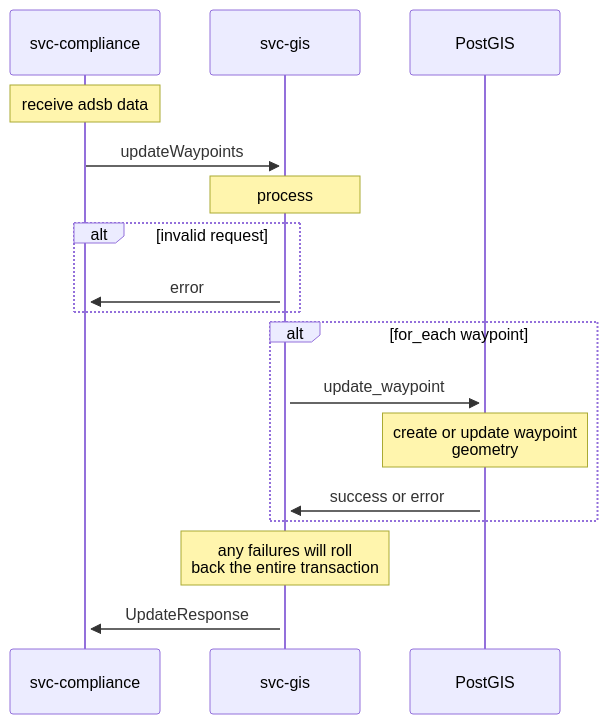
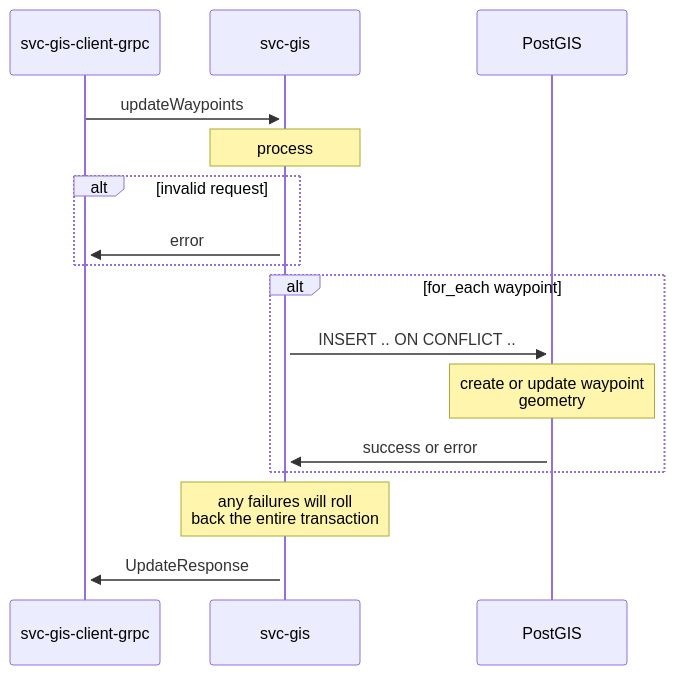
One commit to aetheric-oss/svc-gis changed the second of 6 diagrams in docs/sdd.md. Above: the diagram before and after it, drawn with Mermaid. The commit also changed other lines of this file and 20 other files, not shown here.

````diff
--- a/docs/sdd.md
+++ b/docs/sdd.md
@@ -85,24 +100,23 @@
 ```mermaid
 sequenceDiagram
-    participant client as svc-compliance
+    participant client as svc-gis-client-grpc
     participant gis as svc-gis
     participant postgis as PostGIS
 
-    note over client: receive adsb data
     client->>+gis: updateWaypoints
     note over gis: process
     alt invalid request
     gis->>+client: error
     end
     
     alt for_each waypoint
-    gis->>+postgis: update_waypoint
+    gis->>+postgis: INSERT .. ON CONFLICT ..
     
     note over postgis: create or update waypoint<br>geometry
     postgis->>+gis: success or error
     end
 
     note over gis: any failures will roll<br>back the entire transaction
     
     gis->>client: UpdateResponse
 ```
````
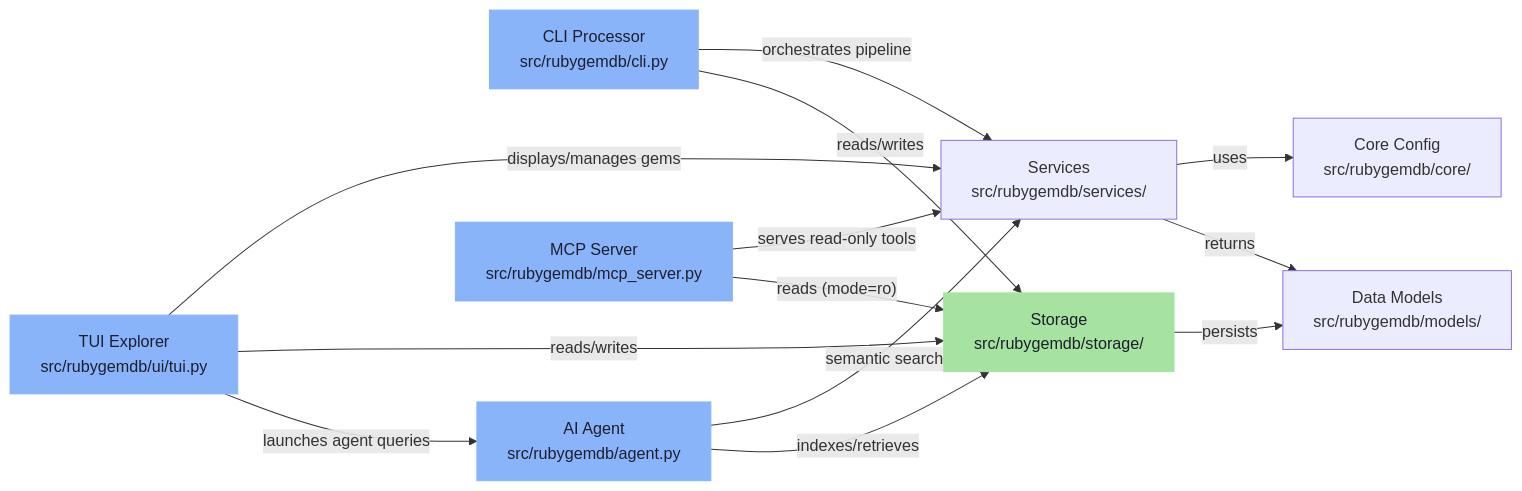
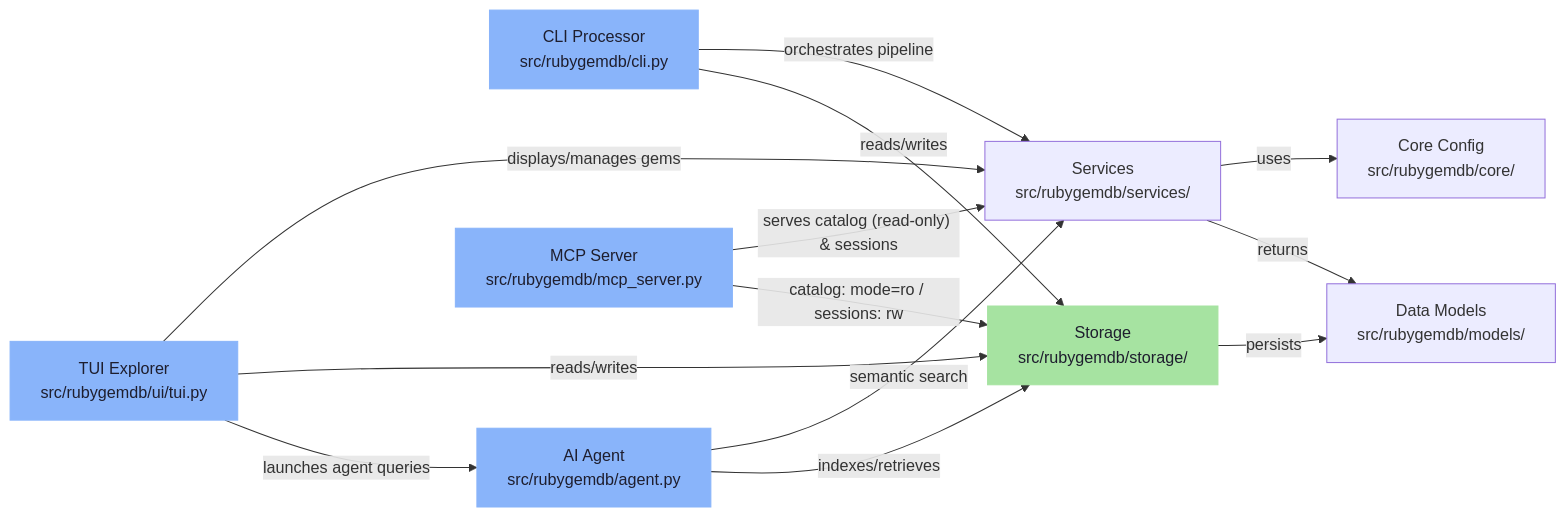
The first of 3 diagrams in README.md (b08x/rubygemdb), drawn with Mermaid before and after one commit. The commit also changed other lines of this file and 6 other files, not shown here.

First line of the commit message:
📚 docs: document GraphRAG session tracking across all project docs

````diff
--- a/README.md
+++ b/README.md
@@ -31,30 +32,30 @@
 ```mermaid
 graph LR
     cli["CLI Processor\nsrc/rubygemdb/cli.py"]
     tui["TUI Explorer\nsrc/rubygemdb/ui/tui.py"]
     agent["AI Agent\nsrc/rubygemdb/agent.py"]
     mcp["MCP Server\nsrc/rubygemdb/mcp_server.py"]
     core["Core Config\nsrc/rubygemdb/core/"]
     models["Data Models\nsrc/rubygemdb/models/"]
     services["Services\nsrc/rubygemdb/services/"]
     storage["Storage\nsrc/rubygemdb/storage/"]
 
     cli -->|"orchestrates pipeline"| services
     cli -->|"reads/writes"| storage
     tui -->|"displays/manages gems"| services
     tui -->|"reads/writes"| storage
     tui -->|"launches agent queries"| agent
     agent -->|"semantic search"| services
     agent -->|"indexes/retrieves"| storage
-    mcp -->|"serves read-only tools"| services
-    mcp -->|"reads (mode=ro)"| storage
+    mcp -->|"serves catalog (read-only) & sessions"| services
+    mcp -->|"catalog: mode=ro / sessions: rw"| storage
     services -->|"uses"| core
     services -->|"returns"| models
     storage -->|"persists"| models
 
     style cli fill:#89b4fa,stroke:#89b4fa,color:#1e1e2e
     style tui fill:#89b4fa,stroke:#89b4fa,color:#1e1e2e
     style agent fill:#89b4fa,stroke:#89b4fa,color:#1e1e2e
     style mcp fill:#89b4fa,stroke:#89b4fa,color:#1e1e2e
     style storage fill:#a6e3a1,stroke:#a6e3a1,color:#1e1e2e
 ```
````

○ ○ ○ ○ ○

● Task: Where a line in the listing holds the string "serves", include it in the count, then report the total alone.

● Response to the task: 2